Maybe this problem should be moved to "second-tier" because its solution is simple.

## Bibliography

*Victor Porton. Open problem: co-separability of filter objects

* indicates original appearance(s) of problem.

### Your example is wrong

The set of all infinite sets of integers is not a filter. For example .

I haven't read your comment further.

### Correction

Sorry, I was too hasty. What I meant is that is a "nontrivial ultrafilter" (wikipedia page ultrafilter) calls this "non-principal ultrafilter".

### No counterexamples, it is proved

Then take and (I do not require filters to be proper).

Robert, why you are trying to find a counter-example for a proved theorem?

--

Victor Porton - http://www.mathematics21.org

### Is it really?

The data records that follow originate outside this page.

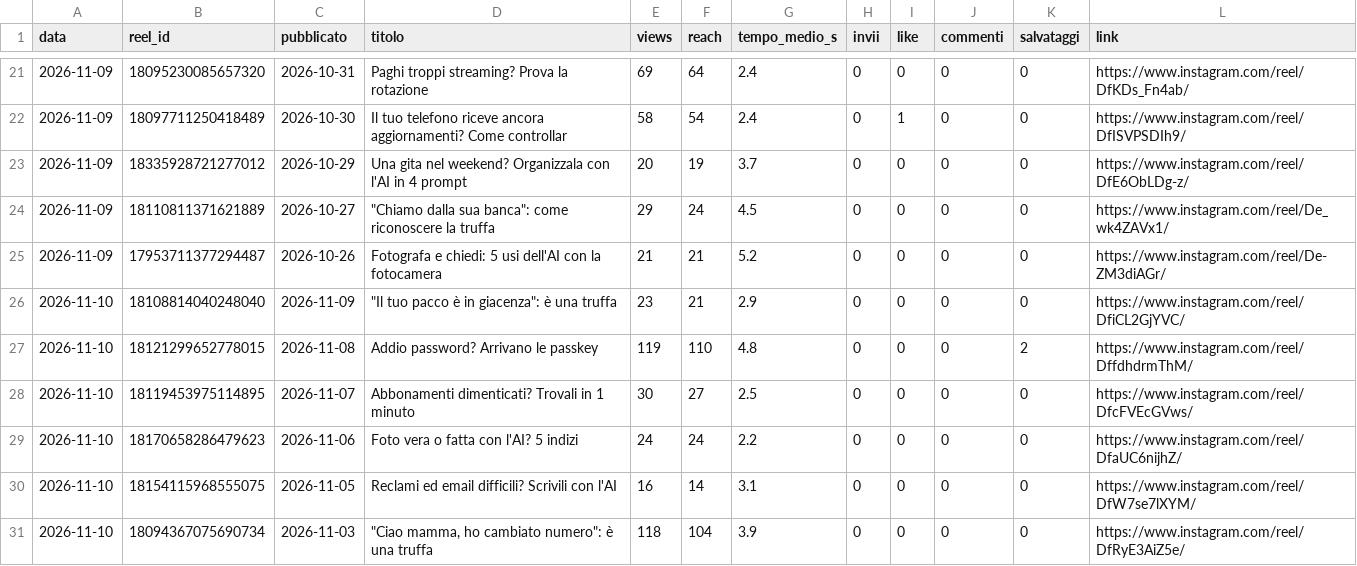
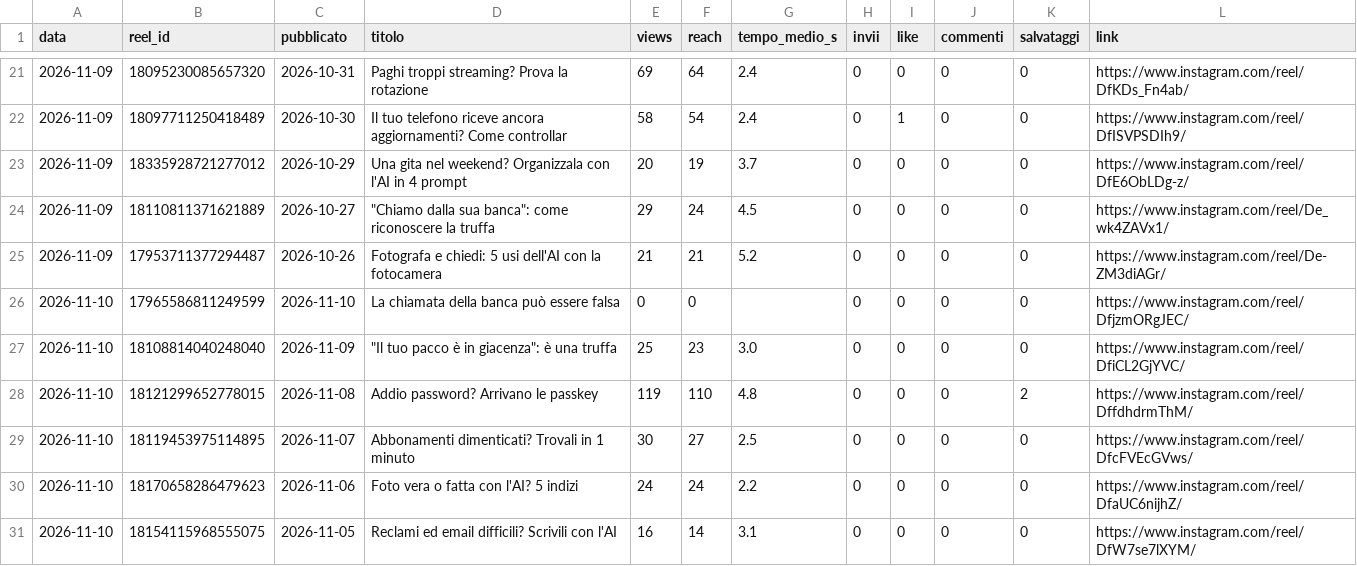
Before and after one commit to SimonePiro00/bitquotidiano, a CSV file: analisi/reel_giornaliero.csv, drawn as a sheet; only a part is shown, gaps mark what is left out; the shorter side is filled out with more unchanged rows.

Commit message:
Registro giornaliero

```diff
--- a/analisi/reel_giornaliero.csv
+++ b/analisi/reel_giornaliero.csv
@@ -25,3 +25,4 @@ data,reel_id,pubblicato,titolo,views,reach,tempo_medio_s,invii,like,commenti,sal
 2026-11-09,17953711377294487,2026-10-26,Fotografa e chiedi: 5 usi dell'AI con la fotocamera,21,21,5.2,0,0,0,0,https://www.instagram.com/reel/De-ZM3diAGr/
-2026-11-10,18108814040248040,2026-11-09,"""Il tuo pacco è in giacenza"": è una truffa",23,21,2.9,0,0,0,0,https://www.instagram.com/reel/DfiCL2GjYVC/
+2026-11-10,17965586811249599,2026-11-10,La chiamata della banca può essere falsa,0,0,,0,0,0,0,https://www.instagram.com/reel/DfjzmORgJEC/
+2026-11-10,18108814040248040,2026-11-09,"""Il tuo pacco è in giacenza"": è una truffa",25,23,3.0,0,0,0,0,https://www.instagram.com/reel/DfiCL2GjYVC/
 2026-11-10,18121299652778015,2026-11-08,Addio password? Arrivano le passkey,119,110,4.8,0,0,0,2,https://www.instagram.com/reel/DffdhdrmThM/
```
Also changed, not shown: 1 other file.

You require that , and my filter does not contain empty set. I'm trying to find a counter-example because either I misunderstand the statement of the theorem, or the theorem is false.

Some proofs just happen to have mistakes. Unfortunately, I don't understand yours, it apparently uses lot of notation (up, down, Cor, ...) that I'm unfamiliar with.

### Oh, my mistake

I made a mistake in the statement of the conjecture as published on OPG. I corrected the problem statement both on OPG and on my blog. It should be rather than .

Indeed the equivalent reformulations of the theorem are correct and my proof (of a more general statement than this theorem) is not affected by the above mentioned error.

Robert, you do not understand me because I introduced new notations (that up, down, Cor, etc.) You may wish to read my preprint about these things (filters on posets and generalizations).

## A counterexample?

From the link it seems you have proved the result. What about the following what seems to be a counterexample?

(the set of integers), , the set of all infinite sets of integers

Now there is no set that would be minimal in ...